The Labor Department has made a final determination to remove Uzbek cotton from the list of products requiring federal contractor certification regarding forced or indentured child labor, DOL announced.
DOL, the Department of Homeland Security and the State Department proposed removing cotton from Uzbekistan from the list in a notice of initial determination published July 31.
Federal contractors that supply products on the list must prove they made a good faith effort to determine if the products were produced under forced labor, and they are prohibited from acquiring goods falling under the product-country pairs on the list.
“After a thorough review of the comments received and information available, the departments have determined that the use of forced child labor in the cotton harvest in Uzbekistan has been significantly reduced to isolated incidents,” DOL said.
When DOL added cotton from Uzbekistan to the list in 2010, forced child labor was “pervasive” in the country’s cotton sector, the announcement says.
But available reporting for the 2017 and 2018 harvest seasons indicates any child labor in Uzbekistan’s cotton sector now happens in isolated occurrences and that the Uzbek government has generally made improvements in investigating and remedying forced labor cases such as children being forced to pick cotton and bring it to school to meet cotton quotas, DOL said.

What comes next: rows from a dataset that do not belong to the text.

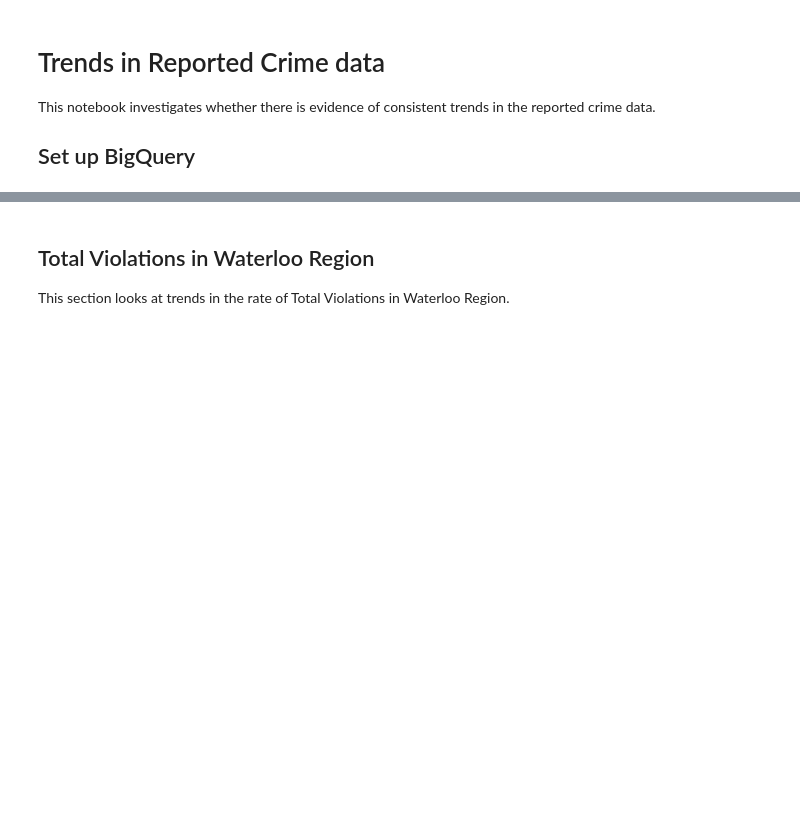
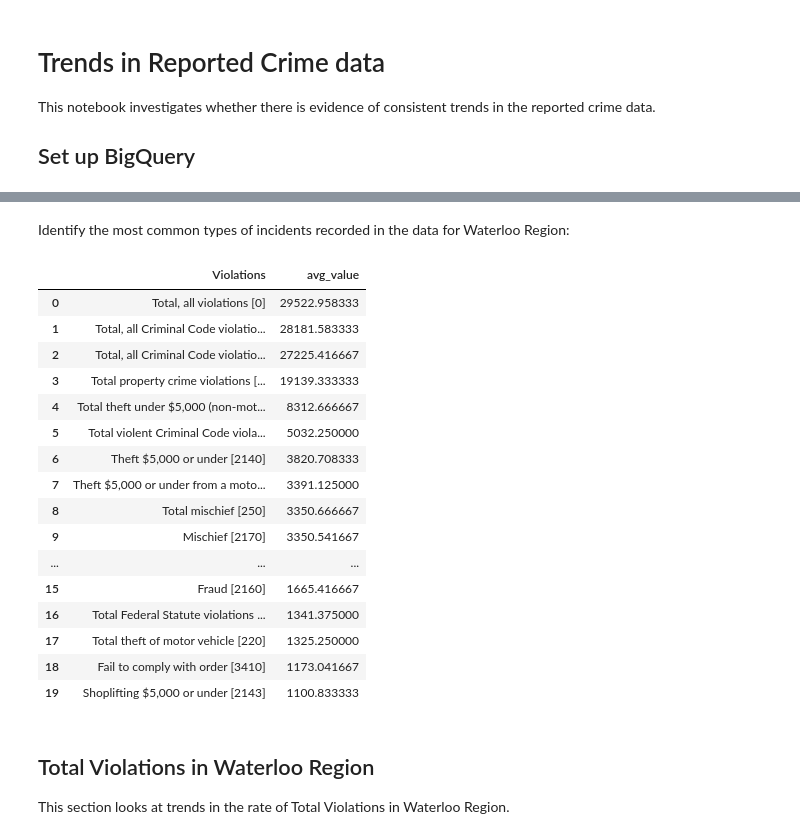
Before and after one commit to craig-sloss/public_data_analysis, a Jupyter notebook: notebooks/trend_investigation.ipynb, the cells around one changed output, grey strips where cells are left out. Cells and saved outputs as stored; diff of their text form; code cells hidden in the pictures; blank space fills up the shorter version.

```diff
--- a/notebooks/trend_investigation.ipynb
+++ b/notebooks/trend_investigation.ipynb
@@ -21,3 +63,35 @@ table.schema
+# %% [markdown]
+Identify the most common types of incidents recorded in the data for Waterloo Region:
+# %%
+query = '''
+           SELECT Violations, AVG(VALUE) as avg_value
+           FROM `newsletter-analysis.reported_crime_data.all_locations_and_violations`
+           WHERE GEO = 'Kitchener-Cambridge-Waterloo, Ontario [35541]'
+                and Statistics = 'Actual incidents'
+           GROUP BY Violations
+           ORDER BY avg_value DESC
+        '''
+query_job = client.query(query)
+top_incidents = query_job.to_dataframe()
+top_incidents.head(20)
+# %% [output]
+|  | Violations | avg_value |
+| 0 | Total, all violations [0] | 29522.958333 |
+| 1 | Total, all Criminal Code violatio... | 28181.583333 |
+| 2 | Total, all Criminal Code violatio... | 27225.416667 |
+| 3 | Total property crime violations [... | 19139.333333 |
+| 4 | Total theft under $5,000 (non-mot... | 8312.666667 |
+| 5 | Total violent Criminal Code viola... | 5032.250000 |
+| 6 | Theft $5,000 or under [2140] | 3820.708333 |
+| 7 | Theft $5,000 or under from a moto... | 3391.125000 |
+| 8 | Total mischief [250] | 3350.666667 |
+| 9 | Mischief [2170] | 3350.541667 |
+| ... | ... | ... |
+| 15 | Fraud [2160] | 1665.416667 |
+| 16 | Total Federal Statute violations ... | 1341.375000 |
+| 17 | Total theft of motor vehicle [220] | 1325.250000 |
+| 18 | Fail to comply with order [3410] | 1173.041667 |
+| 19 | Shoplifting $5,000 or under [2143] | 1100.833333 |
 # %% [markdown]
 ## Total Violations in Waterloo Region
 
```
Also changed, not shown: parts of 10 cells of this notebook, 1 other file.
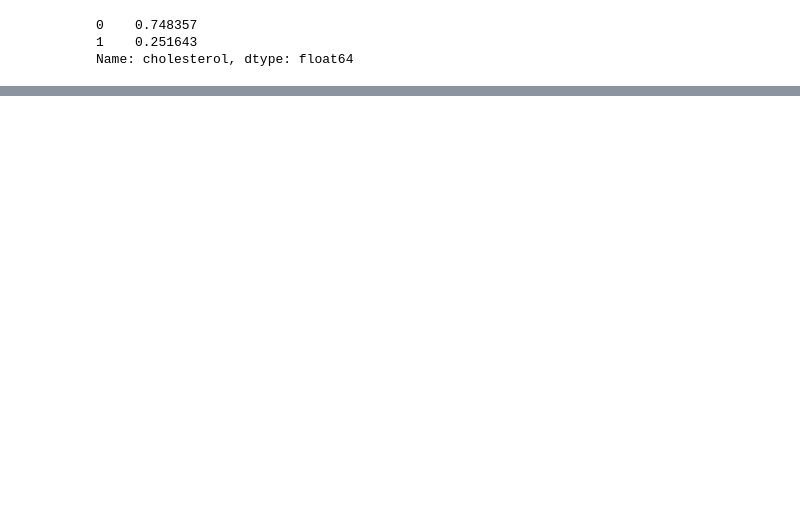
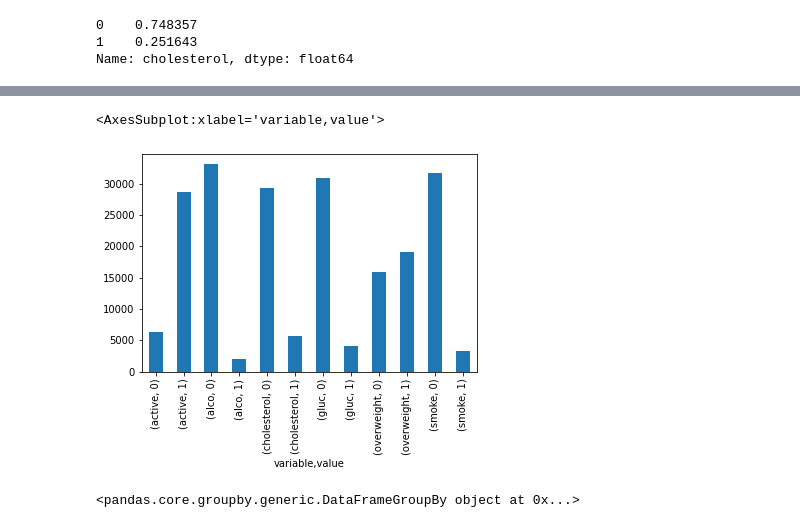
Before and after one commit to Hector-N/FCC-Data-Analysis-with-Python-Certification, a Jupyter notebook: medical_data_visualizer/MDV.ipynb, the cells around one changed output, grey strips where cells are left out. Drawn from its saved outputs; the diff is of its cells as text; code cells hidden in the pictures; blank space fills up the shorter version.

```diff
--- a/medical_data_visualizer/MDV.ipynb
+++ b/medical_data_visualizer/MDV.ipynb
@@ -94,0 +93,3 @@ def bmi_metric(person):
+# %%
+cardio_gr = features.groupby(['cardio'])
+cardio_gr
@@ -94,0 +98,3 @@ def bmi_metric(person):
+# %%
+cardio_0 = cardio_gr.get_group(0)
+cardio_0
@@ -94,0 +134,3 @@ def bmi_metric(person):
+# %%
+melt_0 = pd.melt(cardio_0.drop(columns=['cardio']))
+melt_0
@@ -94,0 +174,3 @@ def bmi_metric(person):
+# %%
+agg_0 = melt_0.groupby(['variable', 'value'])
+agg_0
@@ -94,0 +213,11 @@ def bmi_metric(person):
+# %%
+data_fig1 = agg_0.agg(len)
+data_fig1.plot(kind='bar')
+# %% [output]
+<AxesSubplot:xlabel='variable,value'>
+[figure, added]
+# %%
+agg_0 = melt_0.groupby('variable')
+agg_0
+# %% [output]
+<pandas.core.groupby.generic.DataFrameGroupBy object at 0x...>
```
Also changed, not shown: parts of 47 cells of this notebook, 2 other files.
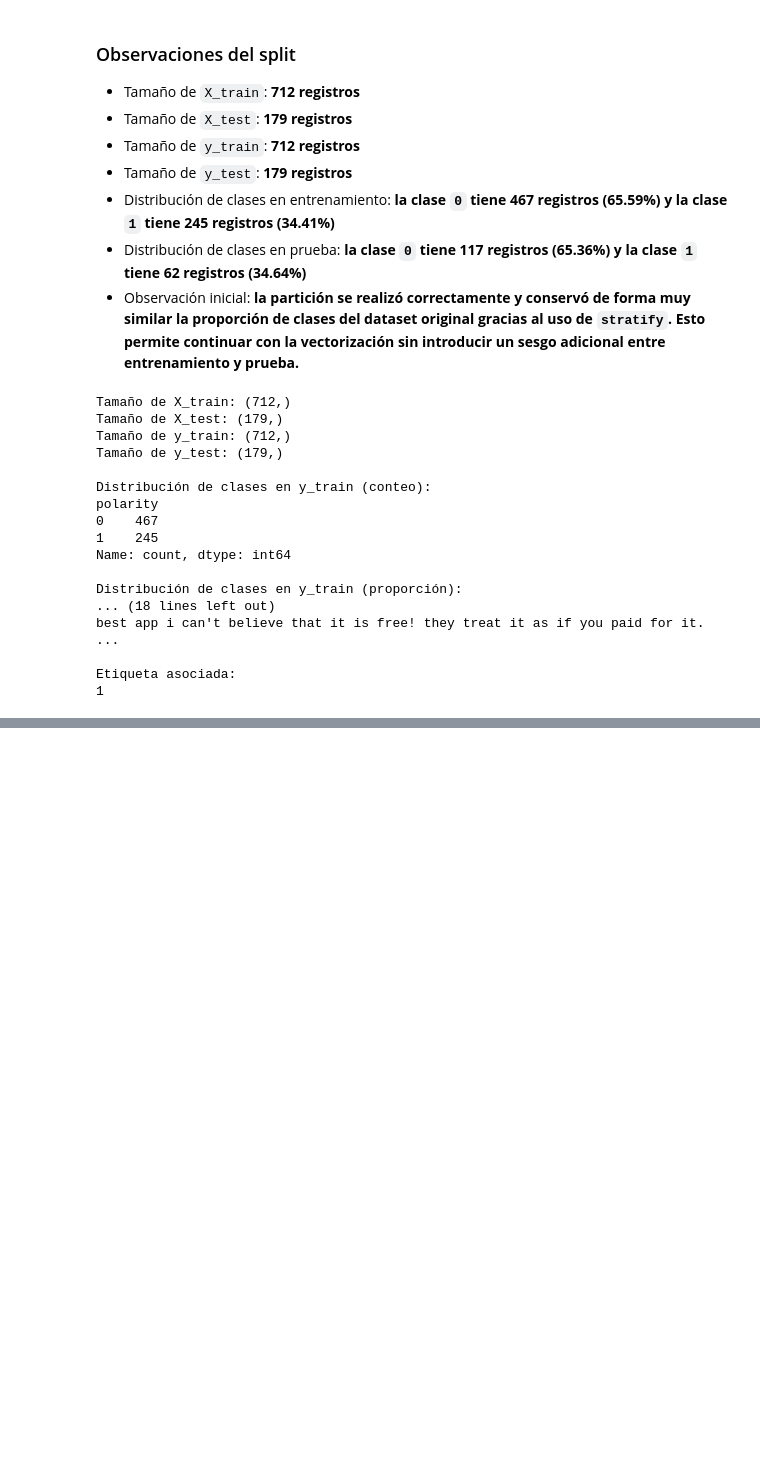
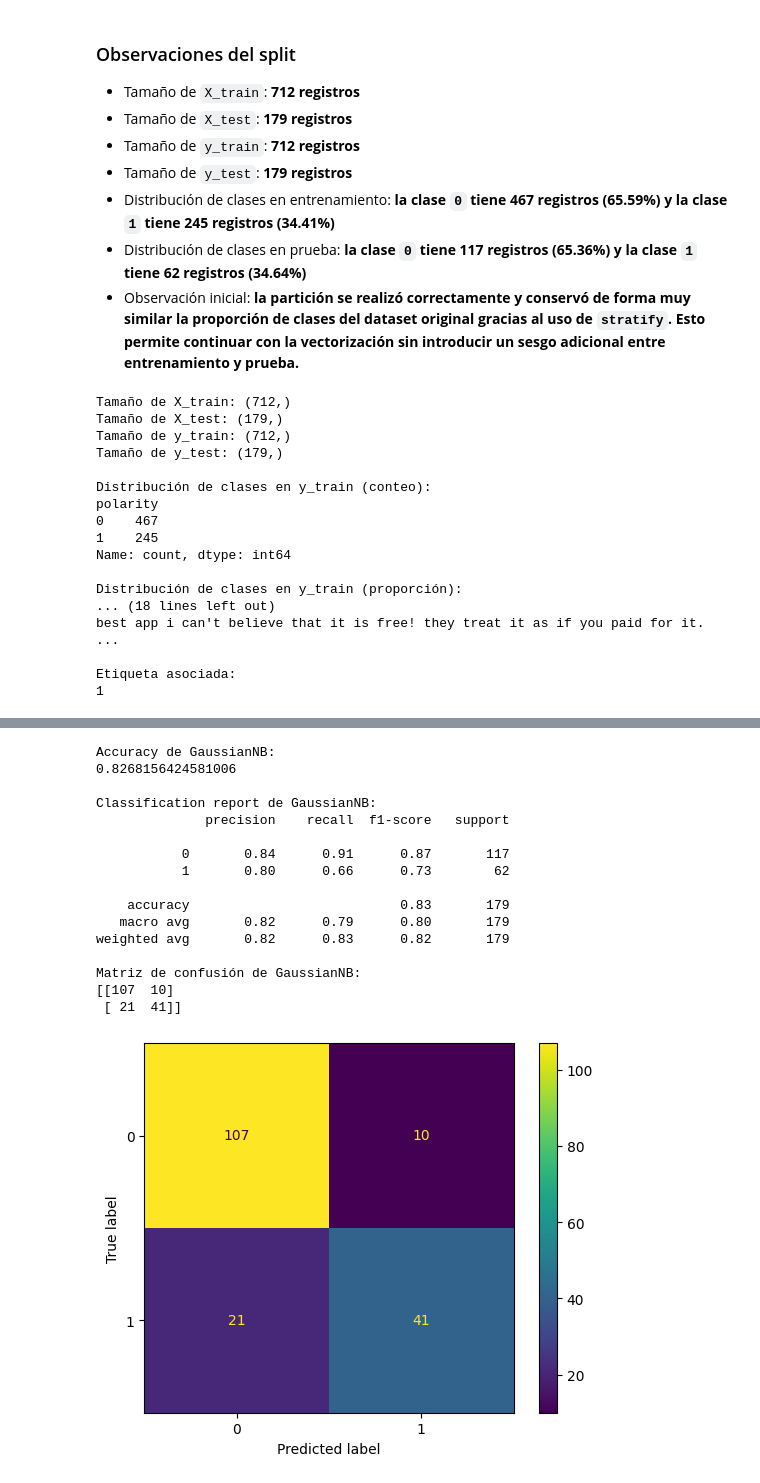
Before and after one commit to 4GeeksAcademy/gondelles-naive-bayes-google-play-reviews-project, a Jupyter notebook: src/explore.ipynb, the cells around one changed output, grey strips where cells are left out. Cells and saved outputs as stored; diff of their text form; code cells hidden in the pictures; blank space fills up the shorter version.

Commit message:
Naive Bayer Project

```diff
--- a/src/explore.ipynb
+++ b/src/explore.ipynb
@@ -335,0 +427,52 @@ Etiqueta asociada:
+# %%
+from sklearn.naive_bayes import GaussianNB
+from sklearn.metrics import accuracy_score, classification_report, confusion_matrix, ConfusionMatrixDisplay
+import matplotlib.pyplot as plt
+
+# Conversión de matrices dispersas a densas para GaussianNB
+X_train_dense = X_train_vec.toarray()
+X_test_dense = X_test_vec.toarray()
+
+# Entrenamiento del modelo
+gaussian_nb = GaussianNB()
+gaussian_nb.fit(X_train_dense, y_train)
+
+# Predicciones
+y_pred_gnb = gaussian_nb.predict(X_test_dense)
+
+# Métricas
+gnb_accuracy = accuracy_score(y_test, y_pred_gnb)
+gnb_report = classification_report(y_test, y_pred_gnb)
+gnb_cm = confusion_matrix(y_test, y_pred_gnb)
+
+print("Accuracy de GaussianNB:")
+print(gnb_accuracy)
+
+print("\nClassification report de GaussianNB:")
+print(gnb_report)
+
+print("Matriz de confusión de GaussianNB:")
+print(gnb_cm)
+
+# Visualización de matriz de confusión
+disp = ConfusionMatrixDisplay(confusion_matrix=gnb_cm)
+disp.plot()
+plt.show()
+# %% [output]
+Accuracy de GaussianNB:
+0.8268156424581006
+
+Classification report de GaussianNB:
+              precision    recall  f1-score   support
+
+           0       0.84      0.91      0.87       117
+           1       0.80      0.66      0.73        62
+
+    accuracy                           0.83       179
+   macro avg       0.82      0.79      0.80       179
+weighted avg       0.82      0.83      0.82       179
+
+Matriz de confusión de GaussianNB:
+[[107  10]
+ [ 21  41]]
+[figure, added]
```
Also changed, not shown: parts of 34 cells of this notebook, 2 other files.
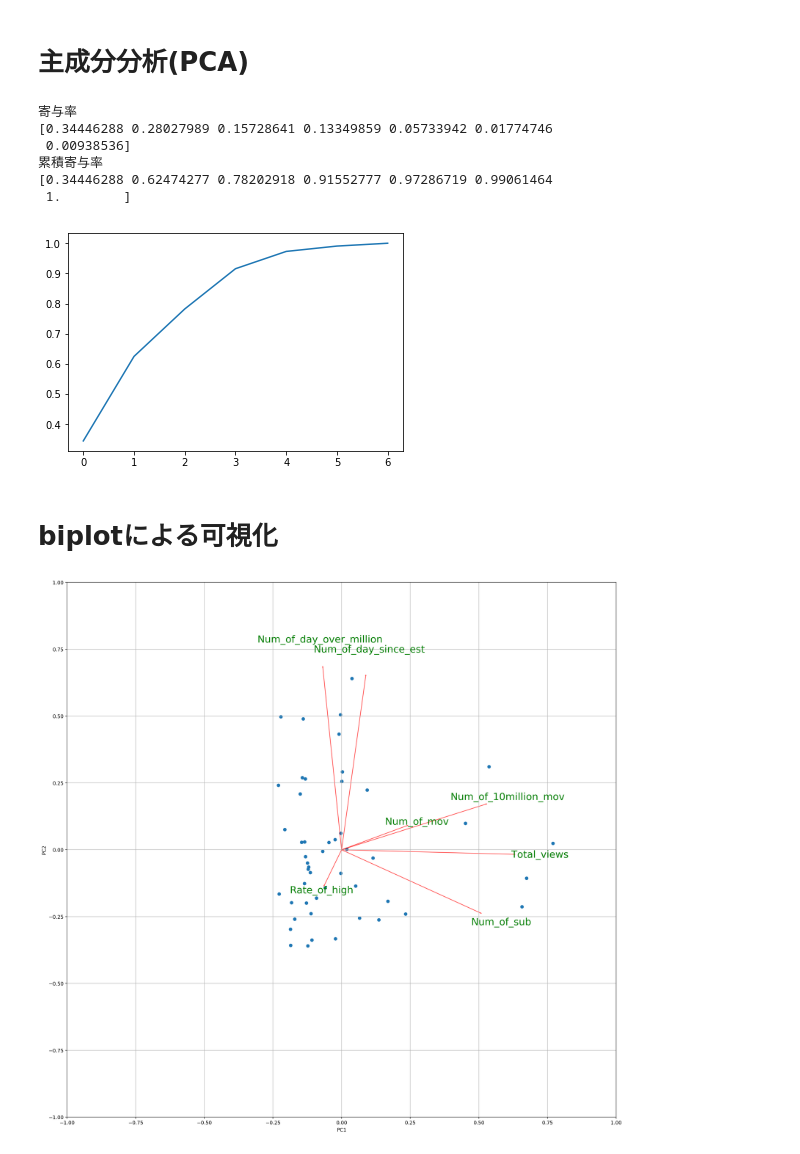
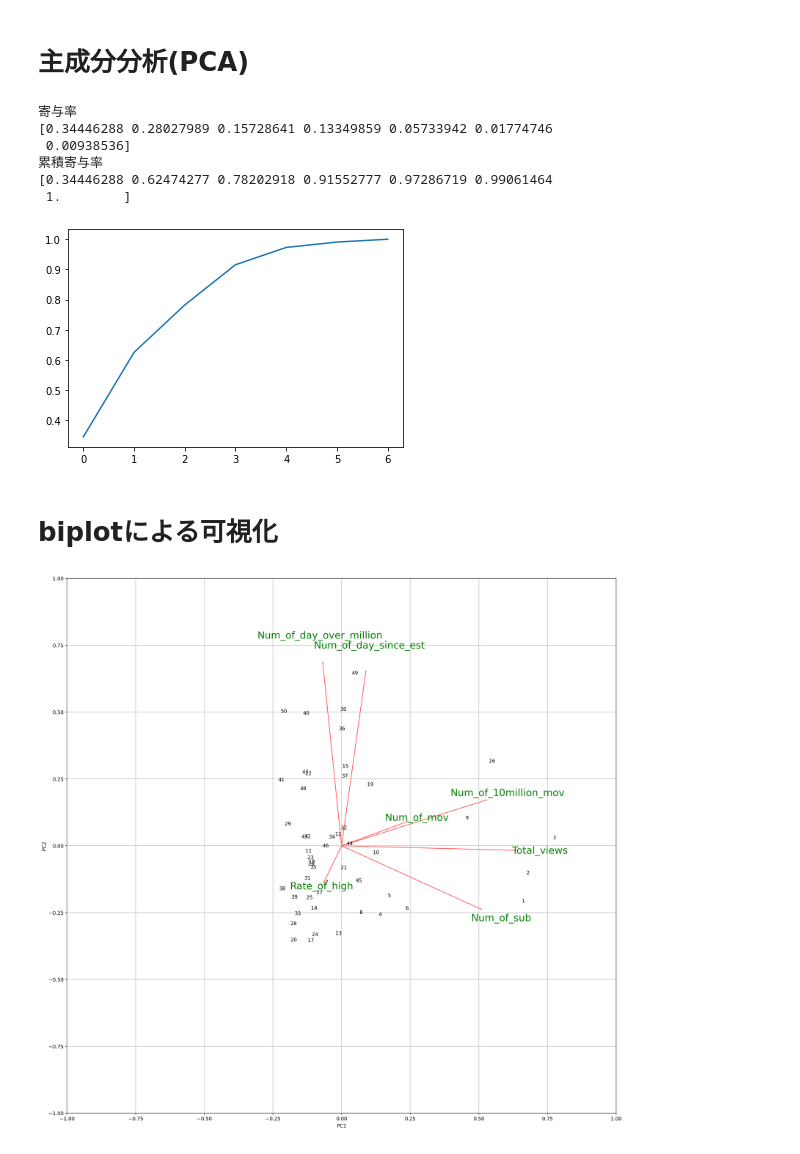
Before and after one commit to techYamasaki/YouTube_analysis, a Jupyter notebook: PCA_for_YouTube.ipynb, the cells around one changed output. Drawn from its saved outputs; the diff is of its cells as text; code cells hidden in the pictures.

```diff
--- a/PCA_for_YouTube.ipynb
+++ b/PCA_for_YouTube.ipynb
@@ -4,6 +4,7 @@
 import pandas as pd
 
 youtube = pd.read_excel('youtube_data.xlsx')
+youtube = youtube_data.drop('ID', axis=1)
 youtube
 # %% [output]
 |  | Num_of_sub | Total_views | Num_of_mov | Rate_of_high | Num_of_day_over_million | Num_of_10million_mov | ... |
@@ -85,7 +85,7 @@ plt.show()
 累積寄与率
 [0.34446288 0.62474277 0.78202918 0.91552777 0.97286719 0.99061464
  1.        ]
-[figure, old version]
+[figure, new version]
 # %% [markdown]
 # biplotによる可視化
 # %%
@@ -119,18 +119,18 @@ def biplot(score,coeff,pcax,pcay,labels1=None,labels2=None):
 # %%
 #biplotによる各主成分上のそれぞれのデータと元の軸の対応
 
 plt.figure(figsize=(20,20),dpi=200)
 
 #主成分得点（元の各軸のデータを各主成分に変換したあとの座標）
 x_new = pca.fit_transform(youtube_s)
 #因子負荷量（元の各軸を各主成分に変換したあとの座標）
 c_new = np.transpose(pca.components_)
 
 #第1, 2主成分でbiplotを表示
-biplot(x_new, c_new, 1, 2, labels1 =  None ,labels2 = youtube.columns)
+biplot(x_new, c_new, 1, 2, labels1 = youtube_data.ID ,labels2 = youtube.columns)
 plt.show()
 # %% [output]
-[figure, old version]
+[figure, new version]
 # %%
 #第1, 3主成分でbiplotを表示
 plt.figure(figsize=(20,20),dpi=200)
```
Also changed, not shown: parts of 3 cells of this notebook.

The involved departments will continue to monitor future cotton harvests while maintaining the list, DOL said.
A U.S. interagency committee in December held a hearing to consider whether to revoke the Generalized System of Preferences (GSP) for countries including Uzbekistan, after the International Labor Rights Forum (ILRF) petitioned the Trump administration to review the country’s eligibility.